Experts who spend whole careers and lives in a given study do not arrive at certainty. They reduce uncertainty. When you earnestly study the scientific method, you find that we never arrive AT certainty, so much as do the best we can to clear out as much possible uncertainty. When you gain proficiency in business tax filings, you discover this wording comes up as reasonable research and development costs. The IRS notes, “any costs incurred to REDUCE UNCERTAINTY.” Medical doctors and lawyers refer to their professions as PRACTICE. Trials can take years to ascertain an approximation of "reasonable doubt" or "reasonable proof." I once attended a firearms course with an instructor who had over forty-five years of military, law enforcement, and tactical teaching experience; in his intro he was very firm in saying that anytime people ask for his opinion on a new story concerning a shooting, he says, "I have none." His very simple follow-up slams the door, "how can you form an opinion until you know every detail about the case?"
Yet, somewhere along the line, it became not just common but even cool for the least knowledgeable to affirmatively state final conclusions, to claim absolute assurance on topics they have at best perused for a few minutes. Look closely at the attached article screenshot. Evidence AGAINST the old school cholesterol hypothesis has been mounting for SIXTY YEARS. People who don’t read research are absolutely sure of the old hypothesis. People who stay on top of scientific research in the field aren’t sure. Instead, they merely work at being less uncertain, less unsure. The less you know on the topic, the more certain you are that dietary fats cause heart disease. The more you know on the topic, the less sure of a final conclusion you become.
When looking for answers in health and fitness, you won’t arrive. It’s not like that. You must merely reduce uncertainty. In professional fitness coaching, I have been personally irresponsible with overstating certainty at times. We all make this mistake. Granted, I would base my claim on decades and tens of thousands of hours of experience while including several peer-reviewed citations. Nonetheless, it wasn’t fair. Some things we do know with a good degree of certainty. That isn’t the same as total certainty.
It seems every week we are afforded a new example of braggadocio ignoramo. Post-doctoral statisticians and genuine math geniuses have no problem sifting through the 2020 national and state voting tabulations without alarm. I had advanced calculus in high school. I studied collegiate statistics. My best man at my wedding and still best friend is an actual mathematician whose current profession is data analytics. None of us have seen one trend which indicates Democratic theft. Republican congresspeople haven’t seen one trend which indicates Democratic theft. The conservative courts haven't. The Attorney General hasn't. The Republican election officials and election security specialists haven't. But you know who is absolutely certain that the numbers show fraud? People who weren’t in my higher level mathematics classes. People who can’t balance a spreadsheet. People who never studied statistics. People who can barely multiply two numbers together. People who don’t even know what a derivative is or a longitudinal analysis, all of a sudden, are experts on BOTH of these things. Why, oh why, is it so hard to just pause, sit back, and say, “I don’t know”? On an opinion in a subject where you really are out of your depth, "I have none"?
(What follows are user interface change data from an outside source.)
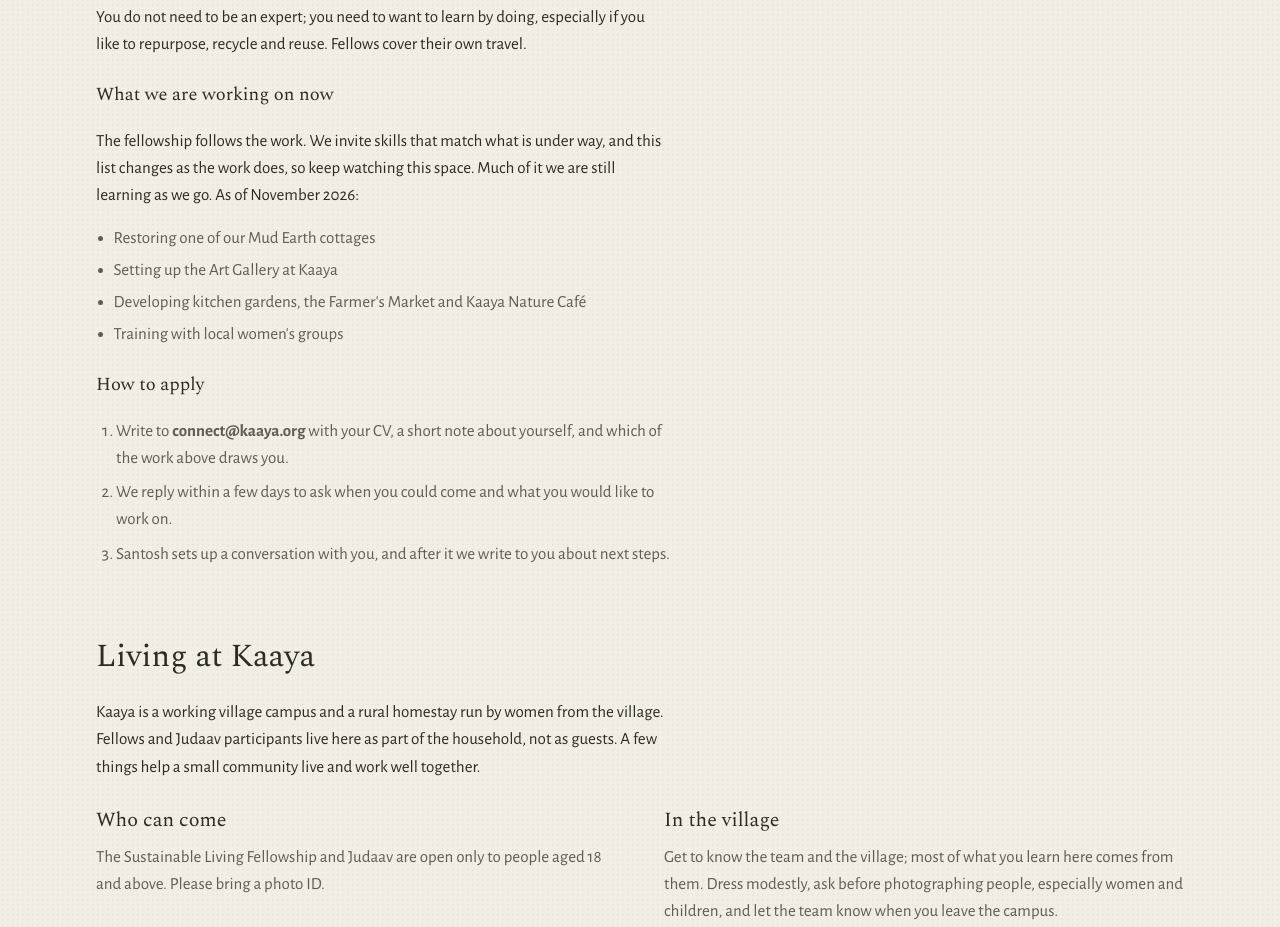
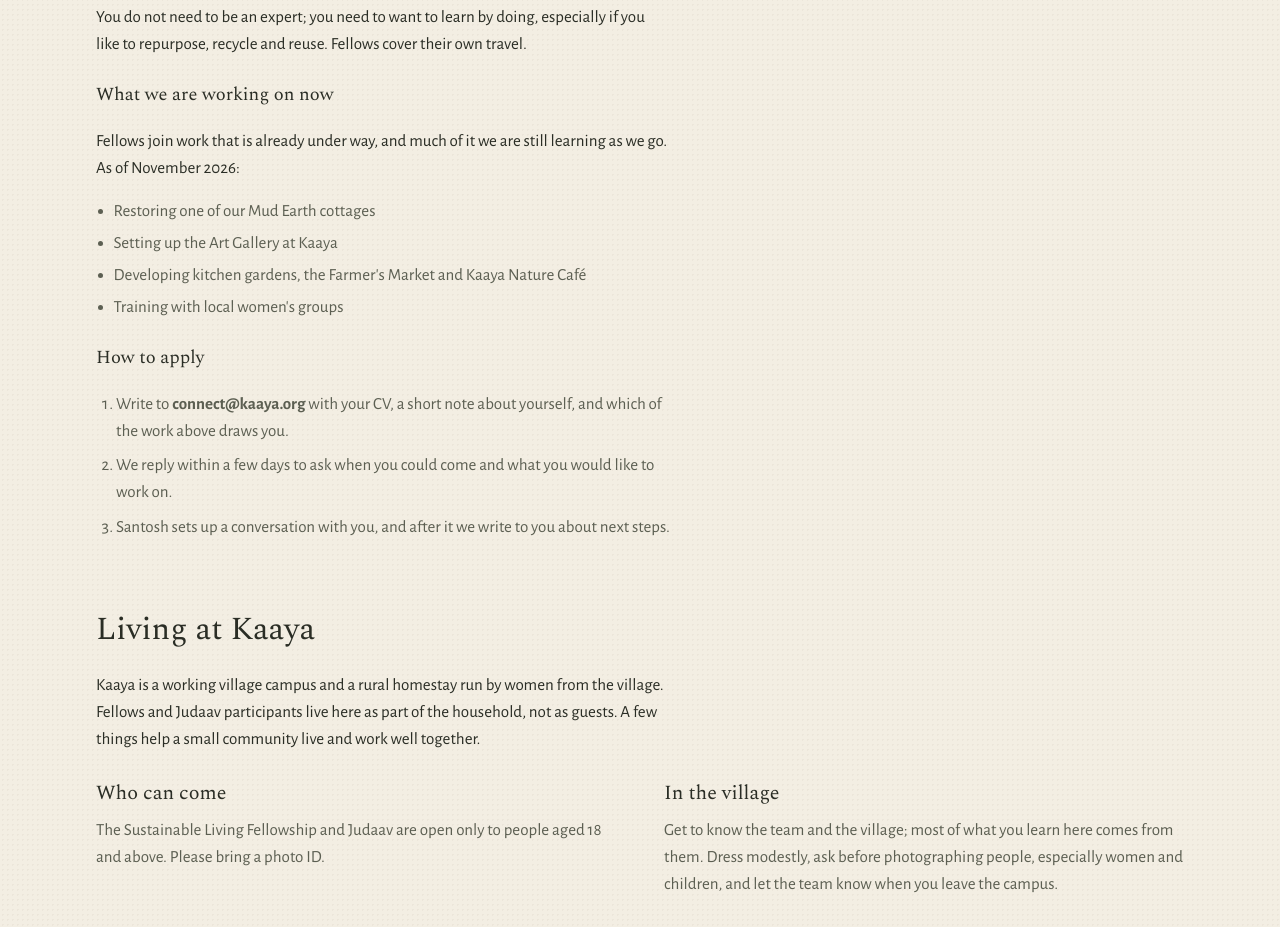
Before and after one commit to santoshpassi/kaaya-new, a plain HTML site: page fellowships/sustainable-living/index.html in a window 1280 px wide. Shown: the part 1333-2260 px from the top of the page. Drawn offline with nearby package versions, Linux system fonts and the light colour scheme.

Commit message:
Rebuild pages

```diff
--- a/fellowships/sustainable-living/index.html
+++ b/fellowships/sustainable-living/index.html
@@ -431,7 +431,7 @@ nav.main{margin-left:auto}
       </dl>
       <p>You do not need to be an expert; you need to want to learn by doing, especially if you like to repurpose, recycle and reuse. Fellows cover their own travel.</p>
       <h3>What we are working on now</h3>
-      <p>The fellowship follows the work. We invite skills that match what is under way, and this list changes as the work does, so keep watching this space. Much of it we are still learning as we go. As of November 2026:</p>
+      <p>Fellows join work that is already under way, and much of it we are still learning as we go. As of November 2026:</p>
       <ul class="flowlist">
         <li>Restoring one of our Mud Earth cottages</li>
         <li>Setting up the Art Gallery at Kaaya</li>
```
Also changed, not shown: fellowships/index.html (+1 -1 lines).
It’s embarrassing, for YOU. I’m embarrassed for you. And it’s doubly embarrassing, because you don’t actually know enough to know just how embarrassed you should be. Ignorance plus paranoia doesn't add up to evidence, let alone proof.
Now, this is just the example of the past several weeks. But I’m sure we’ll get more today and tomorrow and forever. Perhaps, as grownups, we can make a deal that we will all try for more patience. Let’s make a deal that we will try to humbly avoid jumping to conclusions. Let’s make a deal that we won’t arrogantly overstate scant or nonexistent evidence. In the case of the completely failed cholesterol hypothesis, perchance, we can stop spreading the falsehoods and lies that were never supported by any science.
People, please stay in your lane.